By Doug Sahlin

Specialty camera lenses give a different look to your nature photographs, and offer cool alternatives to traditional lenses. If you drew outside the lines as a kid, and still like to draw outside the lines, specialty camera lenses may be just what you’re looking for.

Fish-eye lenses

A fisheye lens enables you to capture a huge amount of what’s in front of your camera. Many fish-eye lenses have a 180-degree field of vision. Some fish-eye lenses give you a circular image surrounded by black, while other fish-eye lenses give you the wide view with a frame-filling image.

Fish-eye lenses are not without their quirks. Vertical lines at the side of the frame will bend inward, and horizontal lines at the top or bottom of the image will bend as well. If you tilt the lens, you’ll get a curved horizon line. Objects that are close to the camera are also distorted when you use a fish-eye lens.

There are plug-ins available that are used to correct these quirks, but some photographers leave them in for effect. Used with discretion, you can get some very interesting photographs with a fish-eye lens.

Take a walk on the wild side with a fish-eye lens.
Take a walk on the wild side with a fish-eye lens.

Lensbaby lenses
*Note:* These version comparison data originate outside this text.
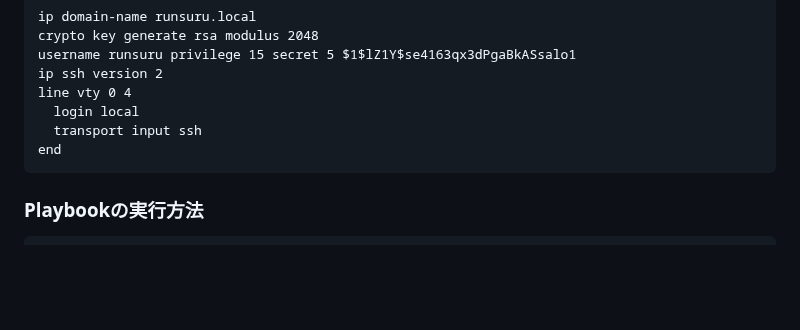
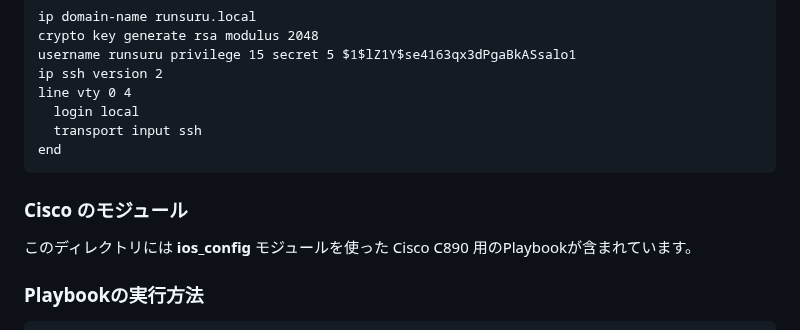
Before and after one commit to runsuru/runsurunet, a Markdown page: ansible/README.md, the part around the change. Drawn GitHub-style; folded sections open; blank space fills up the shorter version.

````diff
--- a/ansible/README.md
+++ b/ansible/README.md
@@ -122,6 +122,9 @@ end
 ```
 </details>
 
+### Cisco のモジュール
+
+このディレクトリには **ios_config** モジュールを使った Cisco C890 用のPlaybookが含まれています。
 
 ### Playbookの実行方法
 ```bash
````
The Lensbaby was invented by Craig Strong, a wedding photographer and photojournalist who wanted to achieve the dreamy look photographers got with Diana or Holga film cameras on digital cameras. A Lensbaby lens has less glass than a traditional lens, and the optic glass is curved to achieve a sweet spot of focus surrounded by blur.

The size aperture you use with the lens determines the size of the sweet spot of focus. To change an aperture on a Lensbaby, you remove an aperture disk with the magnetic aperture disc removal tool and then insert the desired disk. A larger aperture disk (small f-stop number) gives you a small sweet spot, and a smaller aperture (larger f-stop number) gives you a larger sweet spot of focus.

Lensbaby also makes a product called the Composer with Tilt Transformer for Micro 4/3 and Sony NEX cameras. This is two products in one — a Composer for use on these mirrorless cameras, as well as a tilt adapter that accepts Nikon lenses. The Lensbaby is great for landscapes, flowers, and close-up photography with the macro extensions. Prices range from $100 to $250 for Lensbaby lenses, depending on the model.

Lensbaby gives you soft dreamy images with a sweet spot of focus.
Lensbaby gives you soft dreamy images with a sweet spot of focus.

The easiest Lensbaby lenses to use are the Composer and the Scout. The Composer ships with the Double Optic, and the Scout ships with the Fisheye Optic. The other optics can be used in both lenses. The Composer has a ball joint between the lens mount and the optic, and a focusing ring. You focus the lens by turning the focus barrel.

After the lens is in focus, you move the outer portion of the lens left, right, up, or down to move the sweet spot of focus. The Scout does not have the capability to move the sweet spot. You achieve focus by turning the focus barrel.